While initially planning our move, we had the opportunity to work with Anton Garcia and Debora Mesa of (POP Lab at MIT) on our collaboration for the exhibition at MoMA, New York. At that time we had toyed with the idea of working with a material they had been experimenting with – EPS. We were initially sceptical about the potential of using this material in Mumbai. It is light and can take pretty much any shape, but it is also relatively expensive compared to conventional construction materials used in homegrown neighbourhoods. It is also not environmentally friendly.However, we decided to test it for ourselves by using it for the new office.

 

Discussions with Sameep Padora (sP+A) (center) who helped conceive the structural systems for the walls of the new office.
Discussions with Sameep Padora (sP+A) (center) who helped conceive the structural systems for the walls of the new office.
The office in use. It withstood a strong monsoon!
The office in use. It withstood a strong monsoon!

Whatever followed was really a spin-off of the several discussions with POP Lab, but had no connections with their own on-going experiments. The thing is – our local partner Pankaj Gupta, saw many possibilities for constructing our new office with it, which was encouraging. Technically it was a lightweight kuccha material so we could use it to build over an existing pucca structure. If designed appropriately, it could also be dismantled easily, thus broadly working within the legal guidelines.

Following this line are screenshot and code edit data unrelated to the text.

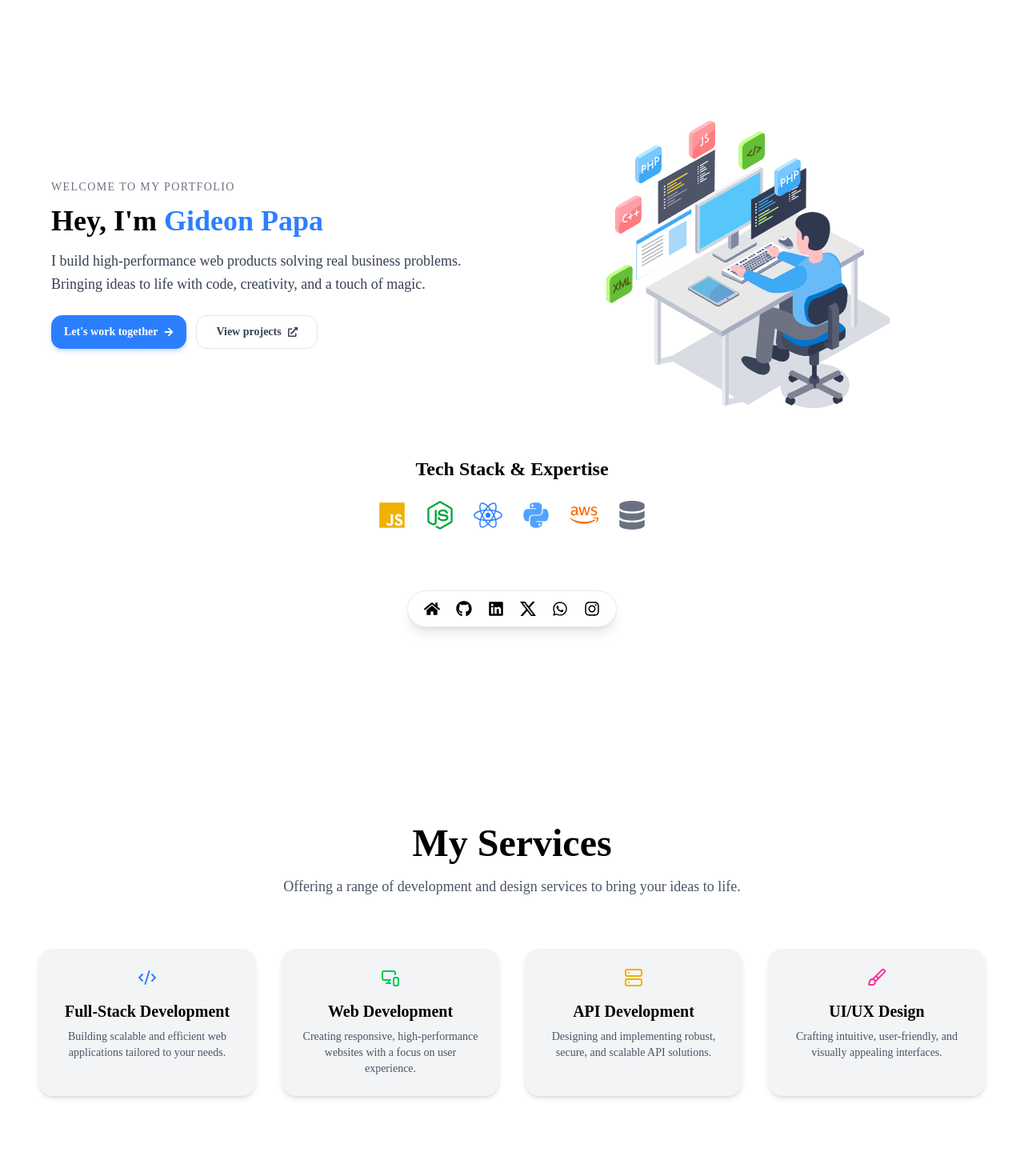
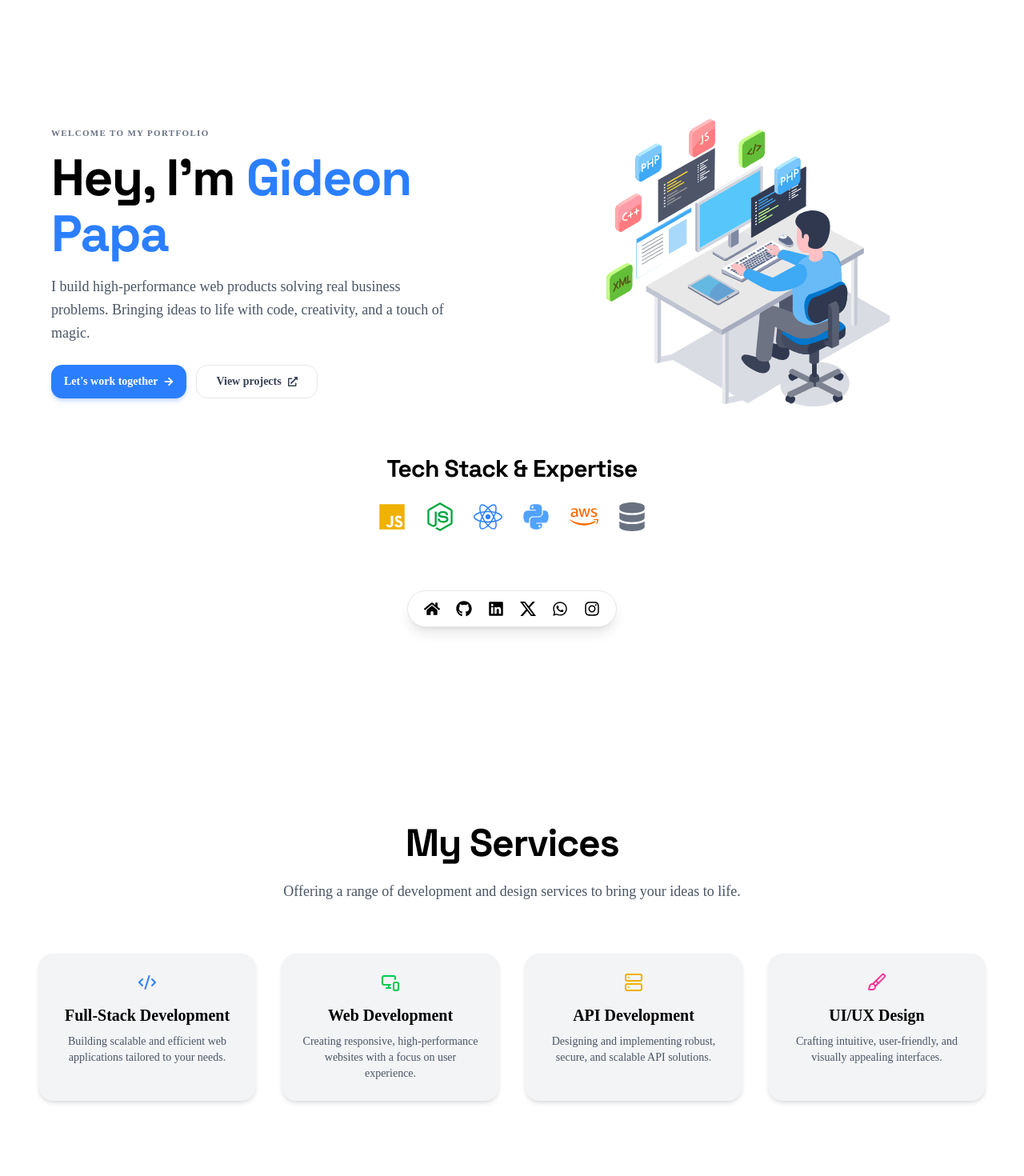
Before and after one commit to Nigiddy/my_portfolio, a Next.js app: page / in a window 1280 px wide. Shown: the top 1470 px of the page at 80% size. Built offline with nearby package versions, Linux system fonts and the light colour scheme.

Commit message:
Resolved the fonts issues

```diff
--- a/src/app/globals.css
+++ b/src/app/globals.css
@@ -1,7 +1,3 @@
-@tailwind base;
-@tailwind components;
-@tailwind utilities;
-
 @import "tailwindcss";
 
 @import "tw-animate-css";
@@ -13,9 +9,9 @@
 @theme inline {
   --color-background: var(--background);
   --color-foreground: var(--foreground);
-  --font-sans: var(--font-sans);
+  --font-sans: var(--font-geist-sans);
   --font-mono: var(--font-geist-mono);
-  --font-heading: var(--font-sans);
+  --font-heading: var(--font-display);
   --color-sidebar-ring: var(--sidebar-ring);
   --color-sidebar-border: var(--sidebar-border);
   --color-sidebar-accent-foreground: var(--sidebar-accent-foreground);
@@ -52,6 +48,9 @@
   --radius-2xl: calc(var(--radius) * 1.8);
   --radius-3xl: calc(var(--radius) * 2.2);
   --radius-4xl: calc(var(--radius) * 2.6);
+  /* Brand accent */
+  --color-brand: var(--brand);
+  --color-brand-hover: var(--brand-hover);
 }
 
 html {
@@ -91,6 +90,9 @@ html {
   --sidebar-accent-foreground: oklch(0.205 0 0);
   --sidebar-border: oklch(0.922 0 0);
   --sidebar-ring: oklch(0.708 0 0);
+  /* Brand */
+  --brand: oklch(0.6 0.22 250);
+  --brand-hover: oklch(0.55 0.22 250);
 }
 
 .dark {
@@ -138,3 +140,22 @@ html {
     @apply font-sans;
   }
 }
+
+@layer utilities {
+  /* Overline / eyebrow label */
+  .text-overline {
+    font-size: 0.6875rem; /* 11px */
+    font-weight: 600;
+    letter-spacing: 0.12em;
+    text-transform: uppercase;
+  }
+
+  /* Tooltip for floating nav bar */
+  .tooltip {
+    @apply absolute bottom-full left-1/2 -translate-x-1/2
+           mb-2 px-2 py-1 rounded text-xs text-white whitespace-nowrap
+           bg-gray-900/90 dark:bg-white/90 dark:text-gray-900
+           opacity-0 pointer-events-none transition-opacity duration-200
+           group-hover:opacity-100;
+  }
+}
--- a/src/app/layout.js
+++ b/src/app/layout.js
@@ -1,7 +1,6 @@
 import "./globals.css";
-import { Geist, Geist_Mono } from "next/font/google";
-import { Analytics } from "@vercel/analytics/react"
-// ...existing code...
+import { Geist, Geist_Mono, Space_Grotesk } from "next/font/google";
+import { Analytics } from "@vercel/analytics/react";
 
 const geistSans = Geist({
   variable: "--font-geist-sans",
@@ -13,26 +12,31 @@ const geistMono = Geist_Mono({
   subsets: ["latin"],
 });
 
+const spaceGrotesk = Space_Grotesk({
+  variable: "--font-display",
+  subsets: ["latin"],
+  weight: ["600", "700"],
+});
+
 export const metadata = {
   title: "Gideon Papa",
-  description: "A showcase of my work and skills.",
+  description:
+    "Gideon Papa — Full-Stack Developer in Nairobi, Kenya. I build high-performance web apps, fintech solutions & REST APIs. Open to new opportunities.",
   icons: {
-    icon: "/favicon.ico", // Default favicon
-    shortcut: "/favicon-32x32.png", // Shortcut icon
-    apple: "/apple-touch-icon.png", // iOS icon
+    icon: "/favicon.ico",
+    shortcut: "/favicon-32x32.png",
+    apple: "/apple-touch-icon.png",
   },
-  manifest: "/site.webmanifest", // Web manifest file
+  manifest: "/site.webmanifest",
 };
 
 export default function RootLayout({ children }) {
-// ...existing code...
-
   return (
     <html lang="en">
       <head>
         <meta charSet="UTF-8" />
         <meta name="viewport" content="width=device-width, initial-scale=1" />
-        <meta name="description" content="A showcase of my work and skills." />
+        <meta name="description" content="Gideon Papa — Full-Stack Developer in Nairobi, Kenya. I build high-performance web apps, fintech solutions & REST APIs. Open to new opportunities." />
         <meta property="og:title" content="Gideon Papa Portfolio" />
         <meta property="og:description" content="A showcase of my work and skills." />
         <meta property="og:type" content="website" />
@@ -52,7 +56,7 @@ export default function RootLayout({ children }) {
         <title>Gideon Papa</title>
       </head>
       <body
-        className={`${geistSans.variable} ${geistMono.variable} min-h-screen bg-white text-black dark:bg-black dark:text-white transition-colors duration-300`}
+        className={`${geistSans.variable} ${geistMono.variable} ${spaceGrotesk.variable} min-h-screen bg-white text-black dark:bg-black dark:text-white transition-colors duration-300`}
       >
   {children}
   {/* Client component to update theme color dynamically */}
--- a/src/app/page.js
+++ b/src/app/page.js
@@ -6,7 +6,7 @@ import Projects from "../components/Projects";
 
 export default function Home() {
   return (
-    <div className="bg-white text-black dark:bg-black dark:text-white transition-colors duration-300">
+    <div className="transition-colors duration-300">
       <Hero />
       <Services />
       <Projects />
--- a/src/components/Contact.jsx
+++ b/src/components/Contact.jsx
@@ -48,7 +48,7 @@ export default function ContactSection() {
   };
 
   return (
-    <section id="contact" className="relative w-full py-16 px-6 sm:px-12 bg-white dark:bg-black transition-colors">
+    <section id="contact" className="relative w-full py-16 px-6 sm:px-12 transition-colors">
       <div className="max-w-6xl mx-auto grid grid-cols-1 md:grid-cols-2 gap-12 items-center">
 
         {/* Animation */}
@@ -68,10 +68,10 @@ export default function ContactSection() {
           transition={{ duration: 0.8 }}
           className="w-full bg-gray-100 dark:bg-gray-800 p-6 sm:p-8 rounded-xl shadow-md"
         >
-          <h2 className="text-2xl font-bold mb-4 text-center text-gray-800 dark:text-white">
+          <h2 className="font-heading text-3xl sm:text-4xl font-bold mb-3 text-center tracking-tight leading-tight text-gray-900 dark:text-white">
             Get in Touch
           </h2>
-          <p className="text-center text-gray-600 dark:text-gray-400 mb-8 text-sm">
+          <p className="text-center text-gray-500 dark:text-gray-400 mb-8 text-base max-w-sm mx-auto leading-relaxed">
             Have a project in mind?
           </p>
 
--- a/src/components/Hero.jsx
+++ b/src/components/Hero.jsx
@@ -64,7 +64,7 @@ export default function HeroSection() {
       {/* Hero Section */}
       <section
         id="home"
-        className={`relative w-full h-screen flex flex-col items-center justify-center px-6 sm:px-12 bg-white text-black dark:bg-black dark:text-white`} //  Tailwind handles theme
+        className="relative w-full min-h-screen flex flex-col items-center justify-center px-6 sm:px-12 py-20"
       >
         <div className="max-w-6xl w-full grid grid-cols-1 md:grid-cols-2 gap-8 items-center">
           {/* Text Content */}
@@ -75,18 +75,21 @@ export default function HeroSection() {
             animate="show"
           >
             <motion.div variants={item}>
-              <h4 className="text-sm uppercase tracking-widest text-gray-500">
+              <p className="text-overline text-gray-500 dark:text-gray-400">
                 Welcome to My Portfolio
-              </h4>
+              </p>
             </motion.div>
             <motion.div variants={item}>
-              <h1 className="text-2xl sm:text-4xl font-bold mt-3">
+              <h1
+                className="font-heading font-bold mt-3 tracking-tight leading-[1.1]"
+                style={{ fontSize: "clamp(2.25rem, 5.5vw, 4rem)" }}
+              >
                 Hey, I'm <span className="text-blue-500">Gideon Papa</span>
               </h1>
             </motion.div>
             <motion.div variants={item}>
-              <motion.h4
-                className="text-base sm:text-lg font-medium mt-4 text-gray-700 dark:text-gray-300 leading-relaxed"
+              <motion.p
+                className="text-base sm:text-lg font-medium mt-4 text-gray-600 dark:text-gray-300 leading-relaxed max-w-lg"
                 variants={container}
                 initial="hidden"
                 animate="show"
@@ -98,7 +101,7 @@ export default function HeroSection() {
                       {w}
                     </motion.span>
                   ))}
-              </motion.h4>
+              </motion.p>
             </motion.div>
             <motion.div variants={item}>
               <div className="flex flex-wrap gap-3 mt-6">
@@ -136,9 +139,9 @@ export default function HeroSection() {
 
         {/* Tech Stack Section */}
         <div className="mt-12 w-full max-w-4xl">
-          <h3 className="text-2xl font-bold text-center mb-6">
+          <h2 className="font-heading text-2xl sm:text-3xl font-bold text-center mb-6 tracking-tight">
             Tech Stack & Expertise
-          </h3>
+          </h2>
           <div className="flex flex-wrap justify-center gap-6">
             <FaJs className="text-yellow-500 text-4xl hover:scale-110 transition-transform duration-300" />
             <FaNodeJs className="text-green-600 text-4xl hover:scale-110 transition-transform duration-300" />
@@ -230,28 +233,6 @@ export default function HeroSection() {
         </div>
       </div>
 
-      {/* Tooltip Styling */}
-      <style jsx>{`
-        .tooltip {
-          position: absolute;
-          bottom: 150%;
-          left: 50%;
-          transform: translateX(-50%);
-          background-color: #000000cc;
-          color: white;
-          padding: 4px 8px;
-          border-radius: 4px;
-          font-size: 0.75rem;
-          white-space: nowrap;
-          opacity: 0;
-          pointer-events: none;
-          transition: opacity 0.3s;
-        }
-
-        .group:hover .tooltip {
-          opacity: 1;
-        }
-      `}</style>
     </>
   );
 }
--- a/src/components/Projects.jsx
+++ b/src/components/Projects.jsx
@@ -141,10 +141,10 @@ const ProjectCard = ({ project, reverse }) => (
     {/* Content */}
     <div className="w-full lg:w-1/2 flex flex-col gap-5 lg:gap-6">
       <div>
-        <p className="text-[10px] sm:text-xs font-bold tracking-widest uppercase text-blue-500 dark:text-blue-400 mb-2">
+        <p className="text-[11px] sm:text-xs font-semibold tracking-widest uppercase text-blue-500 dark:text-blue-400 mb-2">
           {project.category}
         </p>
-        <h3 className="text-2xl sm:text-3xl md:text-[2.15rem] font-extrabold text-gray-900 dark:text-white leading-tight tracking-tight">
+        <h3 className="font-heading text-2xl sm:text-3xl md:text-4xl font-bold text-gray-900 dark:text-white leading-tight tracking-tight">
           {project.title}
         </h3>
         <p className="mt-2.5 sm:mt-3 text-sm sm:text-base text-gray-600 dark:text-gray-400 leading-relaxed">
@@ -200,7 +200,7 @@ export default function Projects() {
       <div className="max-w-6xl mx-auto px-6 relative">
         {/* Header */}
         <div className="text-center mb-12 lg:mb-20">
-          <h2 className="text-3xl sm:text-4xl md:text-5xl font-extrabold tracking-tight text-gray-900 dark:text-white">
+          <h2 className="font-heading text-3xl sm:text-4xl md:text-5xl font-bold tracking-tight leading-tight text-gray-900 dark:text-white">
             My Projects
           </h2>
           <p className="mt-3 sm:mt-4 text-base sm:text-lg text-gray-500 dark:text-gray-400 max-w-xl mx-auto">
--- a/src/components/Services.jsx
+++ b/src/components/Services.jsx
@@ -31,7 +31,7 @@ export default function ServicesPage() {
   ];
 
   return (
-    <section id="services" className="w-full min-h-screen flex flex-col items-center justify-center px-6 sm:px-12 bg-white dark:bg-black text-black dark:text-white transition-colors duration-500 py-20">
+    <section id="services" className="w-full min-h-screen flex flex-col items-center justify-center px-6 sm:px-12 transition-colors duration-500 py-20">
       {/* Heading */}
       <motion.div
         className="text-center max-w-3xl"
@@ -40,7 +40,7 @@ export default function ServicesPage() {
         viewport={{ once: true }}
         transition={{ duration: 0.8 }}
       >
-        <h2 className="text-4xl sm:text-5xl font-bold">My Services</h2>
+        <h2 className="font-heading text-3xl sm:text-4xl lg:text-5xl font-bold tracking-tight leading-tight">My Services</h2>
         <p className="text-lg text-gray-600 dark:text-gray-400 mt-4">
           Offering a range of development and design services to bring your ideas to life.
         </p>
@@ -61,7 +61,7 @@ export default function ServicesPage() {
             aria-label={`Service: ${service.title}. ${service.description}`}
           >
             <service.Icon className={`text-5xl ${service.color}`} />
-            <h3 className="text-xl font-semibold mt-4 text-center">{service.title}</h3>
+            <h3 className="text-xl font-semibold mt-4 text-center leading-snug">{service.title}</h3>
             <p className="text-gray-600 dark:text-gray-400 mt-2 text-center text-sm">
               {service.description}
             </p>
```
Also changed, not shown: src/components/Footer.jsx (+9 -9 lines).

This was how a portable, lightweight structure was conceived for the first time in the neighbourhood, which Pankaj Gupta, was eager to translate into physical reality.

Expectedly, there were several challenges. Light-weight EPS blocks had to hold together without being glued, but also be ready to face high wind pressures and monstrous monsoon rains for about 4-5 months a year. At the same it should be able to deal with intense, humid heat for the rest. While the insulating qualities of EPS worked for the summers, it was the monsoons that would be the real test.

Many weeks of discussions and experimentation between the urbz team, lead by Shardul Patil and Jai Bhadgaonkar, and our collaborators from sP+a, a cutting edge architecture studio in Mumbai, resulted in the final form of  the structure. A half-igloo vaulted shape, held together by a steel frame with accurate measurements calculated for individually cut blocks that would interlock and hold.

We kicked off the construction during our Handstorm Workshop, when we constructed – from scratch – an EPS cutting machine using a heated wire that sliced through the material to customize the shape of each block.

We had to make sure that the steel members which would frame the EPS could be removed easily and transported when needed. Getting local artisans who worked with steel welding techniques was a crucial move.

Step by step the structure evolved – from fabricating the framework, nailing it to the floor, cutting the EPS material into the right shapes, weaving the blocks into a tight wall, covering the structure with protective cover, adding the windows and doors. Eventually the structure was ready and it was almost unbelievable when we finally moved into a fully functional office space made quite literally from a pure figment of our imagination!

It was good for us to explore the potential of a material which we didn’t initially believe in. We still think that EPS is too expensive to have a real future in affordable housing in India. Moreover, the environmental cost of producing the material and the fact that it is not biodegradable at all, are serious issues, which discourage its widespread use. The biggest barrier though, is its perception by potential users as belonging to the family of kaccha material when all aspiration is directed towards pucca structures!